BBH speaks to Christopher James, professor of biomedical engineering at University of Warwick, about how wearable technologies could help people live independently for longer
The global obsession with smart technology could hold the key to revolutionising health and social care services, according to experts.
Christopher James, professor of biomedical engineering at University of Warwick, is currently working on research into long-term behaviour monitoring via mobile technology – a move he claims could help vulnerable people to stay independent for longer.
We are taking healthcare into communities and the big enabler here is technology and, in particular, mobile technology
Also chairman of The Institute of Electrical and Electronics Engineers (IEEE) Engineering in Medicine and Biology Society (EMBS) UK and Ireland chapter; he hopes the development of smart watch-based wearable technology will provide health and care providers with a new tool.
He told BBH: “My work looks at the brain and behaviour, taking signals from the brain to make diagnoses on the progression of certain conditions, such as epilepsy. This can tell us what parts of the brain are not working properly, for example.
“Technology has been invented that can move a cursor on a screen to the left just because a person thinks left. The technology picks up on their brain activity.
“I was really interested to see how we could take this kind of approach and use it to help people to live their lives more independently for longer.”
His research comes at a time when healthcare services are changing and the focus is moving from healing medical conditions to promoting wellbeing and maintaining good health.
James said: “It’s a very different model now and a different way of treating people.
“We are taking healthcare into communities and the big enabler here is technology and, in particular, mobile technology.”

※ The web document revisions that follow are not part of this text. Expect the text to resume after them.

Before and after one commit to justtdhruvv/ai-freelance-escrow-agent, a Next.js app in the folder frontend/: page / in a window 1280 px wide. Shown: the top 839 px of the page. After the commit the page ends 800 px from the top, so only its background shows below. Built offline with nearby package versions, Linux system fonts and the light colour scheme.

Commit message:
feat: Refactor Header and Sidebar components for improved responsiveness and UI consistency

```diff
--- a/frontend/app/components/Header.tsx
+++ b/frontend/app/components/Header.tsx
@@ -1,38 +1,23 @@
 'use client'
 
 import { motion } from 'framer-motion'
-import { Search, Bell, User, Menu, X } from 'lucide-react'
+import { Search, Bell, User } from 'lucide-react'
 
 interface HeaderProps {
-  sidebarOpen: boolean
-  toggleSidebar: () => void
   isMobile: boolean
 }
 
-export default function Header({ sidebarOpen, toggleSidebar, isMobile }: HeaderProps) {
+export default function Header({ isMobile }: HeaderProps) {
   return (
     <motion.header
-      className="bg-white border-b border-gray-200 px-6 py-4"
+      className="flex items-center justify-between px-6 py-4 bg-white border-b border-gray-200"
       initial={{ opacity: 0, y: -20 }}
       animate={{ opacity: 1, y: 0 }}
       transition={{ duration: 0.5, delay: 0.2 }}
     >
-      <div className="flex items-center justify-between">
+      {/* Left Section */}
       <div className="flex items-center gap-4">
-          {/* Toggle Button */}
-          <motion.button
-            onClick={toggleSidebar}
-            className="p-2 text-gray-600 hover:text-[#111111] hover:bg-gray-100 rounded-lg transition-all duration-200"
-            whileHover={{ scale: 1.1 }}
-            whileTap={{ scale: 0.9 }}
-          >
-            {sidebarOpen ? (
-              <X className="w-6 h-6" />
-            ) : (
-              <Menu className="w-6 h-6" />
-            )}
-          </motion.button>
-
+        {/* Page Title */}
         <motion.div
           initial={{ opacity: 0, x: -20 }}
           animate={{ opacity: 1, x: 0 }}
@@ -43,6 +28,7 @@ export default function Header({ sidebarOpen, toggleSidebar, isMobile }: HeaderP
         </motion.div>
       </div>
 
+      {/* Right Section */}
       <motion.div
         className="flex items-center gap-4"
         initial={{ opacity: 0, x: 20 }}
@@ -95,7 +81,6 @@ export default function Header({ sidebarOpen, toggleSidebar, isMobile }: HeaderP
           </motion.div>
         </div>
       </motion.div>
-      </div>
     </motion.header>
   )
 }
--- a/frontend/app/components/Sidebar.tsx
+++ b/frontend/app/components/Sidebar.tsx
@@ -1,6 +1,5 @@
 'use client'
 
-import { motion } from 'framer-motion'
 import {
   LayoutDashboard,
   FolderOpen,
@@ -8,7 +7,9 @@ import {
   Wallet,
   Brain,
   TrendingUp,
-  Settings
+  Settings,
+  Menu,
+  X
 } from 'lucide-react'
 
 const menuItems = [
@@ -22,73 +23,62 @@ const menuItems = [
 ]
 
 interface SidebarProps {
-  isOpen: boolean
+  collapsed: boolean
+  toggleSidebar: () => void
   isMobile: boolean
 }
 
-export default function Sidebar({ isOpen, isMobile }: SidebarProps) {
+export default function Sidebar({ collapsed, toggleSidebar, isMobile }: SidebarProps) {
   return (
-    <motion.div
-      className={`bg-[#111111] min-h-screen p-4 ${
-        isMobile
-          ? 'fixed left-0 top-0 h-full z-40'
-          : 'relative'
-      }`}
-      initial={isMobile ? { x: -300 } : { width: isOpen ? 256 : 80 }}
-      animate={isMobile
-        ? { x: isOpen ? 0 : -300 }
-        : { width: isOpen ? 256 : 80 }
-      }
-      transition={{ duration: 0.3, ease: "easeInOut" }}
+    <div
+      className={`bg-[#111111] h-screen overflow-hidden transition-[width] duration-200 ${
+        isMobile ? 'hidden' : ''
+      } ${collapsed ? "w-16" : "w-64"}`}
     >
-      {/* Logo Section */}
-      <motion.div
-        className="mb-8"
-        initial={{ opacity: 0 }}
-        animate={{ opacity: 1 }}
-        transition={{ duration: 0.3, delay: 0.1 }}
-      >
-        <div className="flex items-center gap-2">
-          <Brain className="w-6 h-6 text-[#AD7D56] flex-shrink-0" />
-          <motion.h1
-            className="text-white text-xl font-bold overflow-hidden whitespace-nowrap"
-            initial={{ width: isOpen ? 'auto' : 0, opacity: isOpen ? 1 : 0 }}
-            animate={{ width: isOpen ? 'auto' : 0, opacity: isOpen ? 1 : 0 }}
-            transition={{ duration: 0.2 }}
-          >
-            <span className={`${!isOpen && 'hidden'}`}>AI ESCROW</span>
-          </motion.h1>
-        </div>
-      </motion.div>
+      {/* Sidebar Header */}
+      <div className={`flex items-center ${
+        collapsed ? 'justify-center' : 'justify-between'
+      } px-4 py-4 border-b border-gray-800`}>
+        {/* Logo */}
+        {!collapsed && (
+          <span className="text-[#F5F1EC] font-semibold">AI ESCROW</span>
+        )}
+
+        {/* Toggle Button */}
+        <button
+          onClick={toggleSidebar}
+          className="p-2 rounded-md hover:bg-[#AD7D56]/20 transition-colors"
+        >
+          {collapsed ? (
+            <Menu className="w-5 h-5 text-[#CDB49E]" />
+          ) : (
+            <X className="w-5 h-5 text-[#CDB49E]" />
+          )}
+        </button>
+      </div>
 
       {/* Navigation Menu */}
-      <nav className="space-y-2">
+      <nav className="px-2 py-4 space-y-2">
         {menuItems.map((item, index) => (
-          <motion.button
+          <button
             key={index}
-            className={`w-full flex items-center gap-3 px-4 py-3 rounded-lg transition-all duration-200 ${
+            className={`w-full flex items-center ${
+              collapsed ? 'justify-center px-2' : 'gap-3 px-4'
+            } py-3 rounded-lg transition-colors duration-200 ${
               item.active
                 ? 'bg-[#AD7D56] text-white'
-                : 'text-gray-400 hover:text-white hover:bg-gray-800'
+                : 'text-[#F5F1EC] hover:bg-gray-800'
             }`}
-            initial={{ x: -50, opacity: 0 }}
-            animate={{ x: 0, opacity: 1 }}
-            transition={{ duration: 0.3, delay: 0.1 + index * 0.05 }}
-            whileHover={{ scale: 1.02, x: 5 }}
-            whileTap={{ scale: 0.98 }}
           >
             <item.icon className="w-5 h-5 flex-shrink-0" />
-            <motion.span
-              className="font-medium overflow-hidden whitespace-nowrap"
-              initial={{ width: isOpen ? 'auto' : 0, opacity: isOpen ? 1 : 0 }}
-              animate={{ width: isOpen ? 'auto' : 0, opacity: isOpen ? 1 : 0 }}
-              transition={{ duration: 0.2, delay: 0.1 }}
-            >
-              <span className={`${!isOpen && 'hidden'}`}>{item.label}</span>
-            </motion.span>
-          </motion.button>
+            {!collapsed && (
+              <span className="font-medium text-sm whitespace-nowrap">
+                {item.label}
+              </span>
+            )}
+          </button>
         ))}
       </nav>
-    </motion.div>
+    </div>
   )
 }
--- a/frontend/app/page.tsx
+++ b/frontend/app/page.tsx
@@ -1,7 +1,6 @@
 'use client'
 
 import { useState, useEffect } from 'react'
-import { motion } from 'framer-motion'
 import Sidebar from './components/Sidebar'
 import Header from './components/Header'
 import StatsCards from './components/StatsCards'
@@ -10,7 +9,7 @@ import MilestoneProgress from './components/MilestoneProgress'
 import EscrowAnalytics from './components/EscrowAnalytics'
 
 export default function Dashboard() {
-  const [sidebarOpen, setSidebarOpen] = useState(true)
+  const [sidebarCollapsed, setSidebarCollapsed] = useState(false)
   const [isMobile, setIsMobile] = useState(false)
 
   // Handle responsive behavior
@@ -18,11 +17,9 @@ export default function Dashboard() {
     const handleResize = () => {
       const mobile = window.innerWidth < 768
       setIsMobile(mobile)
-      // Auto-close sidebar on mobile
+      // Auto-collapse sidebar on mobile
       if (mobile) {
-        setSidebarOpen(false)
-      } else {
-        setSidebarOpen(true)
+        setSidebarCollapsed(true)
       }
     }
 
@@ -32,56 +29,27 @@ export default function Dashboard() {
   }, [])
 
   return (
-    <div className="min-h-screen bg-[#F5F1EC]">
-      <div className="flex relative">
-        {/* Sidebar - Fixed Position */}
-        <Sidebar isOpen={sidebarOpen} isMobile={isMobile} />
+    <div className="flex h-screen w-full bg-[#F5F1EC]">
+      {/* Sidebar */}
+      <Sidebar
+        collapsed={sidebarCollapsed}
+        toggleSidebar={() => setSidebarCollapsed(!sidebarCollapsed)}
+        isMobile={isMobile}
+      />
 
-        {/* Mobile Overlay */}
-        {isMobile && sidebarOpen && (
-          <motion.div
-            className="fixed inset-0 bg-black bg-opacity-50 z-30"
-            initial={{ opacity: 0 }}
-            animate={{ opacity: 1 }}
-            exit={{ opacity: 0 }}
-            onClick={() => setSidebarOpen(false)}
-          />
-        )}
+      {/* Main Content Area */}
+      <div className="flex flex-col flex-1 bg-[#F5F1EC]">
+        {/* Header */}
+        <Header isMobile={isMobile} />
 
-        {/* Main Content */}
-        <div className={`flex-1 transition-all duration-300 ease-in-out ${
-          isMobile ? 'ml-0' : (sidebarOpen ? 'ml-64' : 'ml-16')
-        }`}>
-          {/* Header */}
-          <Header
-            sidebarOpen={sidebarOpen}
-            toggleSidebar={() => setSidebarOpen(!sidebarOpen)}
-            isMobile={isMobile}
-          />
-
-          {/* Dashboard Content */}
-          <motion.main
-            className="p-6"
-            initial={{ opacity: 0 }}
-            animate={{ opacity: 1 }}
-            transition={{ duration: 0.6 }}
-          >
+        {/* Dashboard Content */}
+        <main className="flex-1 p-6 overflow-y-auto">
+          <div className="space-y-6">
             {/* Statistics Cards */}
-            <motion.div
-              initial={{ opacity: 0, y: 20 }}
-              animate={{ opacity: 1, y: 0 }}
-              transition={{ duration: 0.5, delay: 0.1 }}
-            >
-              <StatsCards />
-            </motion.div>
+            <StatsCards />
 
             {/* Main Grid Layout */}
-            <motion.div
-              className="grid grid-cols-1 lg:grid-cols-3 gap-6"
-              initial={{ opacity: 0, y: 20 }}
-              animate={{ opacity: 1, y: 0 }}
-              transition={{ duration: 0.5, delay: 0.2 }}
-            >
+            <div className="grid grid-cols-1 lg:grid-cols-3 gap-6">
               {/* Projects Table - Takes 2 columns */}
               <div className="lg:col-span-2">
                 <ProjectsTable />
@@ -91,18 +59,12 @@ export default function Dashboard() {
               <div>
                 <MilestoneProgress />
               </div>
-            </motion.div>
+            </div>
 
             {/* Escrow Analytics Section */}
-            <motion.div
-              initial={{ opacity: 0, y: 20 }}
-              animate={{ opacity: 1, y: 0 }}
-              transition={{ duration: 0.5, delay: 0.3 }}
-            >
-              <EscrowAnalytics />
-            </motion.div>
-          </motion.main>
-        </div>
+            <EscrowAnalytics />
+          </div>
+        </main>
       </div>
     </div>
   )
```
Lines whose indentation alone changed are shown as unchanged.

Using a smart watch in this way we can get measurement of relatively high quality – a stream of data from which we can determine individual condition signatures
A large number of people now use smart phones, and James and his team are using this as a basis for their research.
“Across almost all levels of society people are using smart technology to collect data and interact with it. Phones now have accelerometers – which sense movement of the phone and change the screen orientation - and from this sort of app we can start to see patterns of behaviour.”
The researchers are primarily looking at ways to use smart technology to help the elderly and people with mental health problems.
“People do not want to have to go into care homes until the time is right,” said James. “But at the same time, if they are vulnerable and are living at home, then we need to be able to see how well they are doing and to do this we need to observe their behaviour in an unobtrusive way.
“If they usually wake up at 8am, make a cup of tea, and then sit down until lunchtime, we need to know if this routine changes as it could suggest there is a problem. This is where wearable technologies can help.”
We do not want to interrupt people’s lives, but make them easier and safer, so we want to delivery this technology in a format that they will find easy to use
The project has tested this technology using off-the-shelf smart watch solutions from China and adapted them to suit the UK market.
James explains: “It’s similar to other smart watches, but it’s got all the features of an android phone, such as wifi, Bluetooth, an accelerometer, and GPS.
“We do not want to interrupt people’s lives, but make them easier and safer, so we want to delivery this technology in a format that they will find easy to use.
“Using a smart watch in this way we can get measurement of relatively high quality – a stream of data from which we can determine individual condition signatures. For example, if an elderly person’s routine is disturbed, we want to raise attention.
“Another area we see this working well is in mental health and, in particular, bipolar.
“Someone with bipolar does not see a sudden change, but one that happens gradually over time. The idea is if they wear this watch they can pick up on patterns and see changes that might point to a problem.
“This information can then be fed back to medical or care specialists, or members of the person’s family.”
The cost of the technology has reduced considerably over the past few years, with the basic watches now costing less than £100, making this an affordable intervention for the NHS and social services.
It is an exciting development and one we think could help the UK’s health and social care system immensely
“Monitoring technology used to involve big clunky boxes, but this is basically the size of a matchbox and it’s getting smaller all the time.
“We are trying to simplify it so people want to get involved.”
The only downside currently is that the watches need to be charged, which means having to take them off. The team is looking at ways to address this.
“There is a huge market for this type of thing and we want to find off-the-shelf solutions that are easily updated.
“We have already carried out some limited trials, but we are now looking to take this to the next level.
“It is an exciting development and one we think could help the UK’s health and social care system immensely.”